Number 8 highest penalties assessed by OSHA for 2010 is: Lead, general industry (29 CFR 1910.1025).  Lead is an ingredient found in thousands of products widely used throughout industry, including paints, solder, electrical fittings, tank linings, plumbing fixtures and metal alloys.  Many homes have been painted with lead-containing paints.  Significant lead exposures can also occur when paint is removed from surfaces previously covered with lead-based paint.  OSHA’s regulations governing construction worker exposure to lead include the development and implementation of a worker protection program in accordance with Title 29 Code of Federal Regulations.  Some projects may have only limited exposure, while others involve more exposures, thus, companies must use engineering controls and work practices to reduce worker exposure. 

  •          Workers must be required to practice good personal hygiene practices, such as washing hands before eating and taking a shower before leaving the worksite. 
  •          They must be provided with protective clothing and when necessary, with respiratory protection.
  •          The permissible exposure limit (PEL) of 50 micrograms of lead per cubic meter of air, averaged over an 8-hour period.
  •          Employees exposed to high levels of lead must be required to enroll in a medical surveillance program. 

Hundreds of workers will be involved in cleaning up after the floods that are flowing through many states at this time.  Both workers and volunteers will be renovating and repairing, or tearing down and disposing of, damaged or destroyed structures and materials.  These types of operations many times generate dangerous airborne concentrations of lead, a metal that can cause damage to the nervous system, kidneys, blood forming organs, and reproductive system if inhaled or ingested in dangerous quantities.  All persons involved should take the proper precautions and wear protective clothing, and use respiratory products.  Other operations that may generate lead dust and fumes are:

  • Flame-torch cutting;
  • Welding;
  • Demolition of structures;
  • Abrasive blasting of steel structures;
  • Use of heat guns, sanders, scrapers, or grinders to remove lead paint. 

Although we have been discussing the penalties associated with work-related violations, I want to share this information from the Consumer Product Safety Commission, regarding other ways we are exposed to lead.  One out of every eleven children in the United States has dangerous levels of lead in their bloodstream. Even children who appear healthy can have dangerous levels of lead.  People can get lead in their body if they: put their hands or other objects covered with lead dust in their mouths, eat paint chips or soil that contain lead, or breathe in lead dust (especially during renovations that disturb painted surfaces).  Lead is even more dangerous to children than adults because children’s growing bodies absorb more lead and their brains and nervous systems are more sensitive to the damaging effects of lead.  If not detected early, children with high levels of lead in their bodies can suffer from: damage to the brain and nervous system, behavior and learning problems (such as hyperactivity), slowed growth, hearing problems and headaches.  This is just one of the reasons we need to be cautious about toys or play-jewelry that may contain lead.
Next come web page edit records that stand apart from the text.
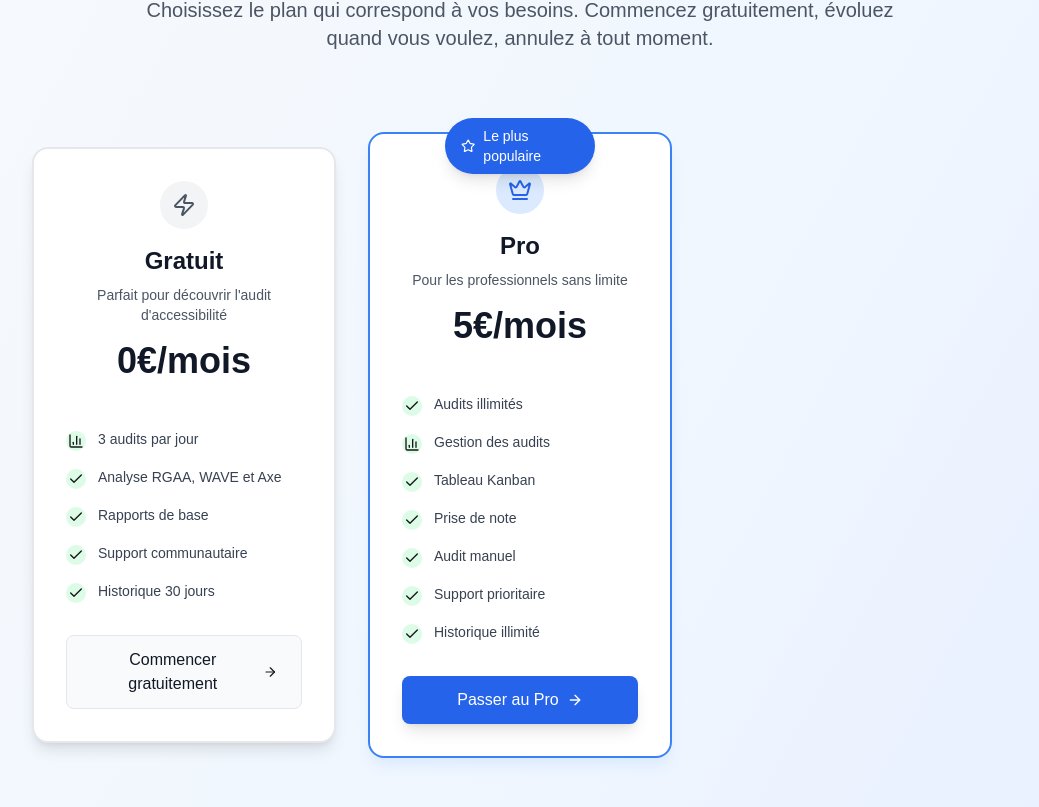
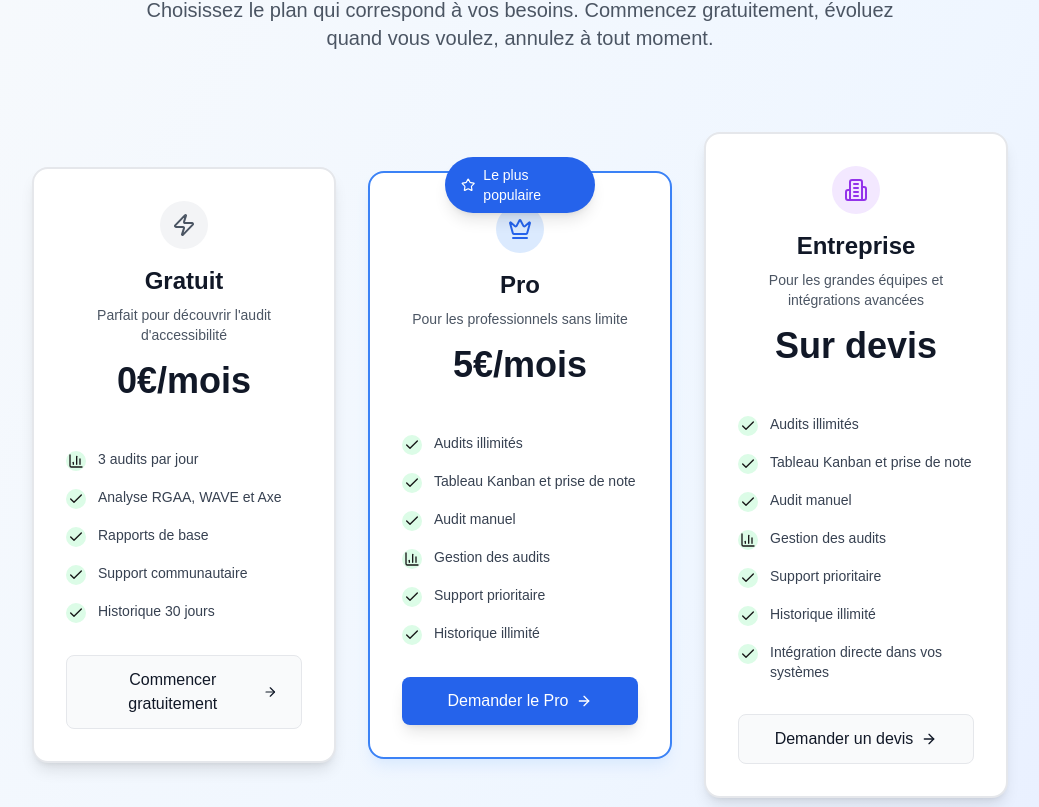
Before and after one commit to Beloic/rgaa-audit, a Next.js app: page /tarifs in a window 1280 px wide. Shown: the part 293-1100 px from the top of the page, without its empty margins (120-1159 px from the left). Built offline with nearby package versions, Linux system fonts and the light colour scheme.

Commit message:
Tous les contacts par mailto, bouton achat ouvre email, plan entreprise rétabli, wording kanban/prise de note

```diff
--- a/src/app/tarifs/page.tsx
+++ b/src/app/tarifs/page.tsx
@@ -44,53 +44,17 @@ export default function TarifsPage() {
     return `${price}€/mois`;
   };
 
-  const plans = PRICING_PLANS.filter(plan => plan.id === 'free' || plan.id === 'pro' || plan.id === 'enterprise').map(plan => {
-    if (plan.id === 'pro') {
-      return {
-        ...plan,
-        features: [
-          'Audits illimités',
-          'Gestion des audits',
-          'Tableau Kanban',
-          'Prise de note',
-          'Audit manuel',
-          'Support prioritaire',
-          'Historique illimité'
-        ]
-      };
-    }
-    if (plan.id === 'enterprise') {
-      return {
-        ...plan,
-        features: [
-          'Audits illimités',
-          'Gestion des audits',
-          'Tableau Kanban',
-          'Prise de note',
-          'Audit manuel',
-          'Support prioritaire',
-          'Historique illimité',
-          'Intégration directe dans vos systèmes'
-        ]
-      };
-    }
-    return plan;
-  });
+  const getContactMailto = () => 'mailto:hello@loicbernard.com';
+
+  const plans = PRICING_PLANS;
 
   const handleSelectPlan = (planId: string) => {
-    if (!isAuthenticated) {
-      window.location.href = `/auth/register?plan=${planId}`;
+    if (planId === 'free') {
+      window.location.href = '/auth/register?plan=free';
       return;
     }
-    if (planId === 'free') {
-      alert('Fonctionnalité en cours de développement');
-      return;
-    }
-    if (planId === 'enterprise') {
-      window.location.href = '/contact';
-      return;
-    }
-    alert(`Redirection vers le paiement pour le plan ${planId}`);
+    // Pour pro et entreprise, ouvrir l'email
+    window.location.href = getContactMailto();
   };
 
   return (
@@ -211,7 +175,7 @@ export default function TarifsPage() {
                       ) : (
                         <>
                           <span>
-                            {plan.id === 'free' ? 'Commencer gratuitement' : plan.id === 'pro' ? 'Passer au Pro' : 'Contacter les ventes'}
+                            {plan.id === 'free' ? 'Commencer gratuitement' : plan.id === 'pro' ? 'Demander le Pro' : 'Demander un devis'}
                           </span>
                           <ArrowRight className="w-4 h-4" />
                         </>
@@ -255,7 +219,7 @@ export default function TarifsPage() {
               <p className="text-gray-600">
                 Oui ! Nous offrons des réductions spéciales pour les étudiants, les associations
                 et les organisations à but non lucratif.
-                <Link href="/contact" className="text-blue-600 hover:text-blue-700 ml-1">
+                <Link href="mailto:hello@loicbernard.com" className="text-blue-600 hover:text-blue-700 ml-1">
                   Contactez-nous pour plus d'informations.
                 </Link>
               </p>
@@ -283,7 +247,7 @@ export default function TarifsPage() {
               <ArrowRight className="w-4 h-4 ml-2" />
             </Link>
             <Link
-              href="/contact"
+              href="mailto:hello@loicbernard.com"
               className="inline-flex items-center px-6 py-3 border border-blue-300 text-white font-medium rounded-lg hover:bg-blue-700 transition-colors"
             >
               Parler à un expert
--- a/src/contexts/AuthContext.tsx
+++ b/src/contexts/AuthContext.tsx
@@ -176,6 +176,9 @@ const PRICING_PLANS: PricingPlan[] = [
     description: 'Pour les professionnels sans limite',
     features: [
       'Audits illimités',
+      'Tableau Kanban et prise de note',
+      'Audit manuel',
+      'Gestion des audits',
       'Support prioritaire',
       'Historique illimité'
     ],
@@ -190,6 +193,33 @@ const PRICING_PLANS: PricingPlan[] = [
       whiteLabel: false
     },
     popular: true
+  },
+  {
+    id: 'enterprise',
+    name: 'Entreprise',
+    price: 0,
+    currency: 'EUR',
+    interval: 'month',
+    description: 'Pour les grandes équipes et intégrations avancées',
+    features: [
+      'Audits illimités',
+      'Tableau Kanban et prise de note',
+      'Audit manuel',
+      'Gestion des audits',
+      'Support prioritaire',
+      'Historique illimité',
+      'Intégration directe dans vos systèmes'
+    ],
+    limits: {
+      auditsPerDay: 'unlimited',
+      auditsPerMonth: 'unlimited',
+      teamMembers: 'unlimited',
+      storage: 'unlimited',
+      apiAccess: true,
+      prioritySupport: true,
+      customReports: true,
+      whiteLabel: true
+    }
   }
 ];
 
```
Lead is also harmful to adults. Adults can suffer from difficulties during pregnancy and other reproductive problems (in both men and women). Other effects are high blood pressure, digestive problems, nerve disorders, memory and concentration problems, and muscle and joint pain. Lead can affect the body in many ways. 

On the job – as stated earlier, if you work with lead, you could bring it home on your hands or clothes. Shower and change clothes before coming home. Launder your clothes separately from the rest of your family’s.

  • Miscellaneous Sources – old painted toys and furniture.
  • Food and liquids stored in lead crystal or lead-glazed pottery or porcelain.
  • Lead smelters or other industries that release lead into the air.
  • Hobbies that use lead, such as making pottery or stained glass, or refinishing furniture.

So, let’s “get the lead out,” and get serious about the consequences of lead exposure.  Also, wish for this violation to  be excluded from next year’s list of highest penalties assessed by OSHA.

Sources: OSHA, CPSC